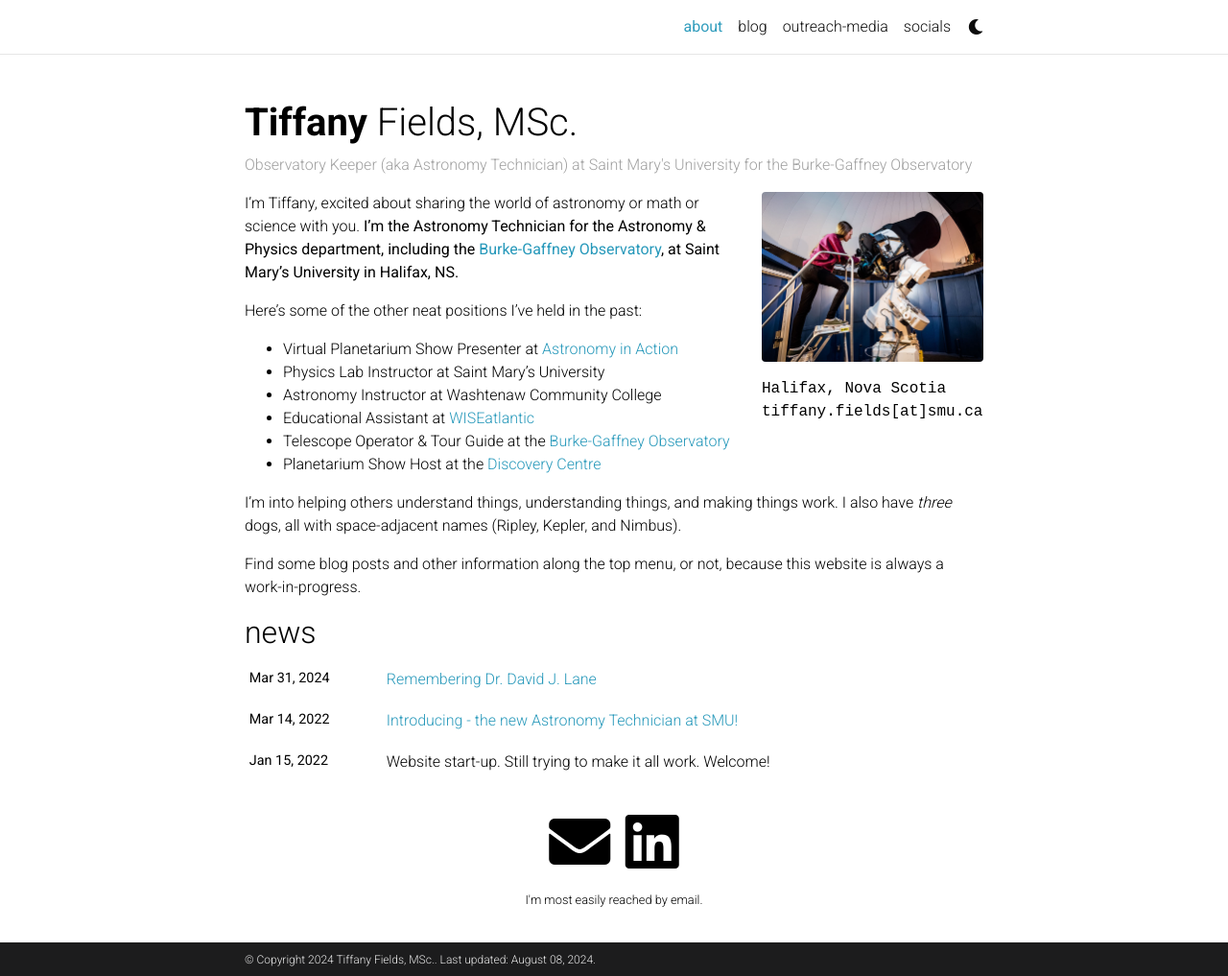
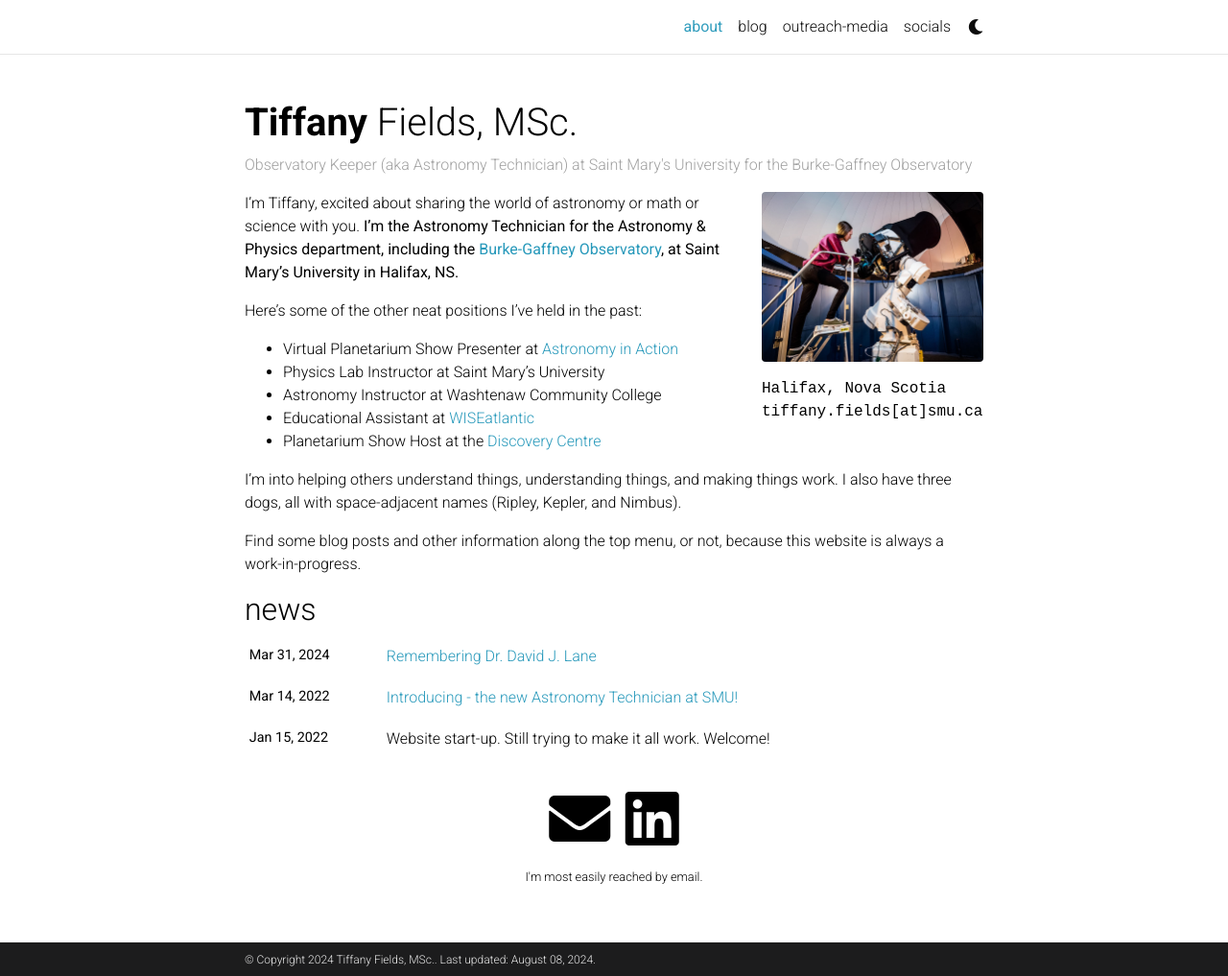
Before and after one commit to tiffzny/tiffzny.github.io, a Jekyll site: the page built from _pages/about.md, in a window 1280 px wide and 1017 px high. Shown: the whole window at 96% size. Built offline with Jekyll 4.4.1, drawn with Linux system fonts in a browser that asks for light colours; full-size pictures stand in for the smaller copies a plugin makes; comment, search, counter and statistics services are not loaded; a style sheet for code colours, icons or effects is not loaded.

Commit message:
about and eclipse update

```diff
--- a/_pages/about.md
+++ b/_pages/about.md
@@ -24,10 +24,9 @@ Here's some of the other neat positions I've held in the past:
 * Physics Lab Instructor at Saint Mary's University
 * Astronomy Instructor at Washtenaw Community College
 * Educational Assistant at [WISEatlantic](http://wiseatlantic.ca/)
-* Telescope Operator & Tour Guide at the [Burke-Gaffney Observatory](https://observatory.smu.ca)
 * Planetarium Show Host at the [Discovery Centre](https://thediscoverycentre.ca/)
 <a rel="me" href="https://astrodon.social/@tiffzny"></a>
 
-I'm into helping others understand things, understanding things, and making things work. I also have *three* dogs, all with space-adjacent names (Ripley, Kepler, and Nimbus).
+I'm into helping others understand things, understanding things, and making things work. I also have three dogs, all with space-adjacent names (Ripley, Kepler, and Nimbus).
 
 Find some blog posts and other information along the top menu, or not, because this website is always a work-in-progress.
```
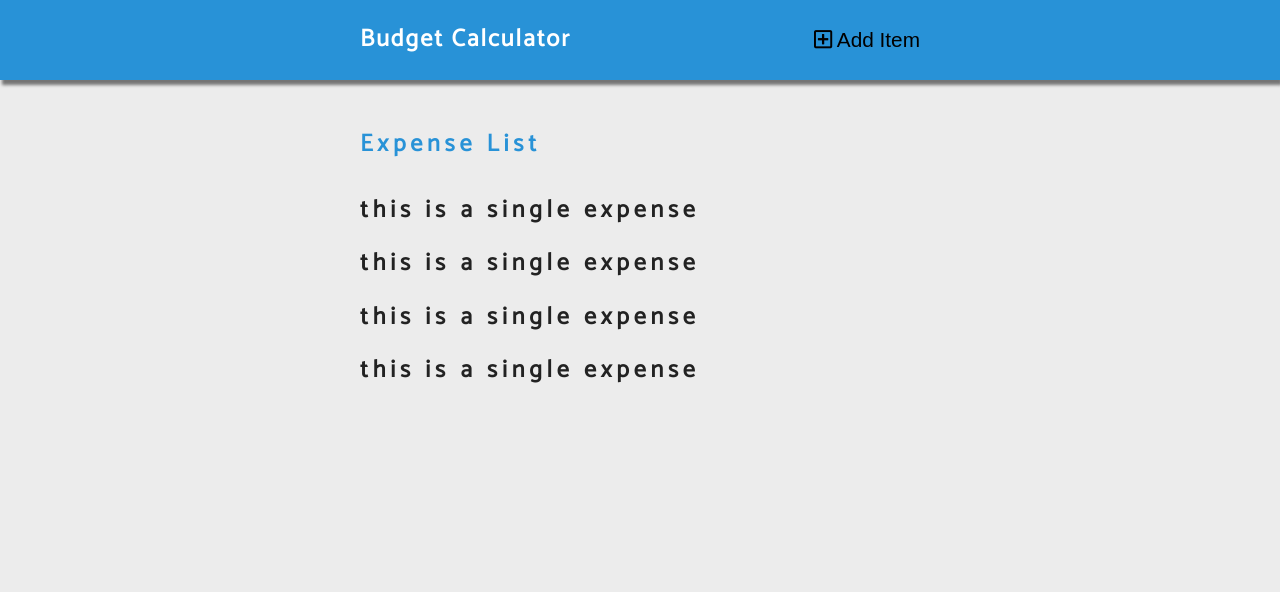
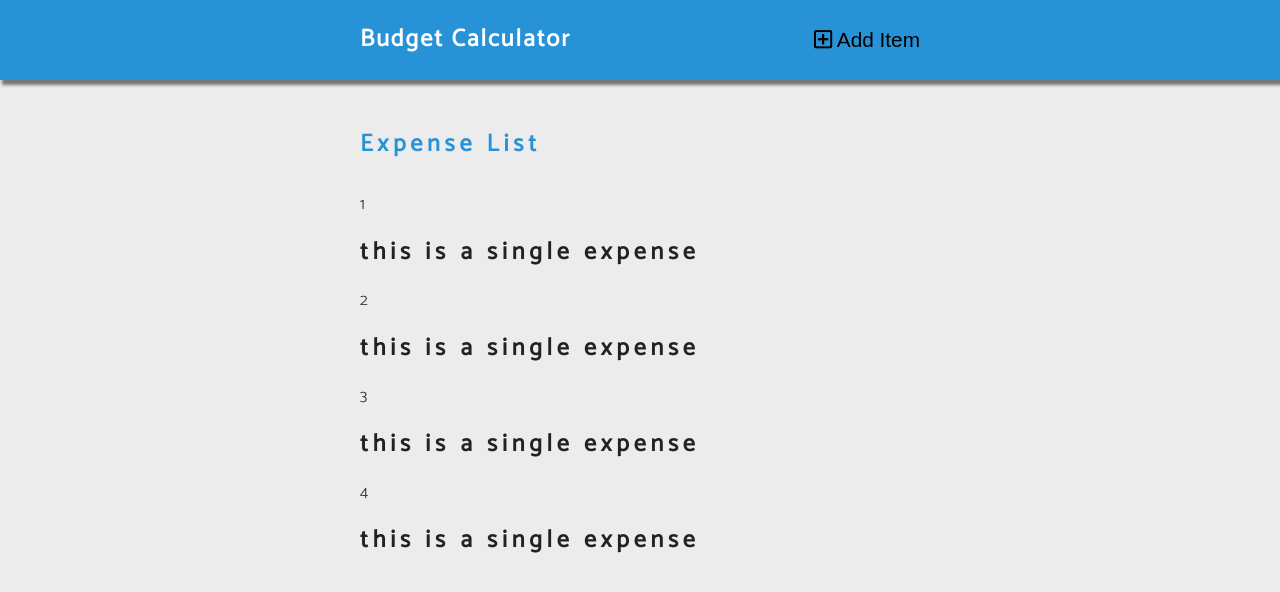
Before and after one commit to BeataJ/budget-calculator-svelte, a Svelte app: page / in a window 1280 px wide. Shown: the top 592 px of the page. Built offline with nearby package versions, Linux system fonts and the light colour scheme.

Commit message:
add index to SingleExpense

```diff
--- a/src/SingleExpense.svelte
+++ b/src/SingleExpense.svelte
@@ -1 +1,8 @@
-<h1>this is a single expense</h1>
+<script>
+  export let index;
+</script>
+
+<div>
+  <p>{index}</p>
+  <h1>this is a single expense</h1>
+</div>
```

_ _ _ _

The copy you give must repeat each record character for character, but it must not include the pictures.

Before and after one commit to tiffzny/tiffzny.github.io, a Jekyll site: the page built from _pages/about.md, in a window 1280 px wide and 1017 px high. Shown: the whole window at 96% size. Built offline with Jekyll 4.4.1, drawn with Linux system fonts in a browser that asks for light colours; full-size pictures stand in for the smaller copies a plugin makes; comment, search, counter and statistics services are not loaded; a style sheet for code colours, icons or effects is not loaded.

Commit message:
about and eclipse update

```diff
--- a/_pages/about.md
+++ b/_pages/about.md
@@ -24,10 +24,9 @@ Here's some of the other neat positions I've held in the past:
 * Physics Lab Instructor at Saint Mary's University
 * Astronomy Instructor at Washtenaw Community College
 * Educational Assistant at [WISEatlantic](http://wiseatlantic.ca/)
-* Telescope Operator & Tour Guide at the [Burke-Gaffney Observatory](https://observatory.smu.ca)
 * Planetarium Show Host at the [Discovery Centre](https://thediscoverycentre.ca/)
 <a rel="me" href="https://astrodon.social/@tiffzny"></a>
 
-I'm into helping others understand things, understanding things, and making things work. I also have *three* dogs, all with space-adjacent names (Ripley, Kepler, and Nimbus).
+I'm into helping others understand things, understanding things, and making things work. I also have three dogs, all with space-adjacent names (Ripley, Kepler, and Nimbus).
 
 Find some blog posts and other information along the top menu, or not, because this website is always a work-in-progress.
```
Before and after one commit to BeataJ/budget-calculator-svelte, a Svelte app: page / in a window 1280 px wide. Shown: the top 592 px of the page. Built offline with nearby package versions, Linux system fonts and the light colour scheme.

Commit message:
add index to SingleExpense

```diff
--- a/src/SingleExpense.svelte
+++ b/src/SingleExpense.svelte
@@ -1 +1,8 @@
-<h1>this is a single expense</h1>
+<script>
+  export let index;
+</script>
+
+<div>
+  <p>{index}</p>
+  <h1>this is a single expense</h1>
+</div>
```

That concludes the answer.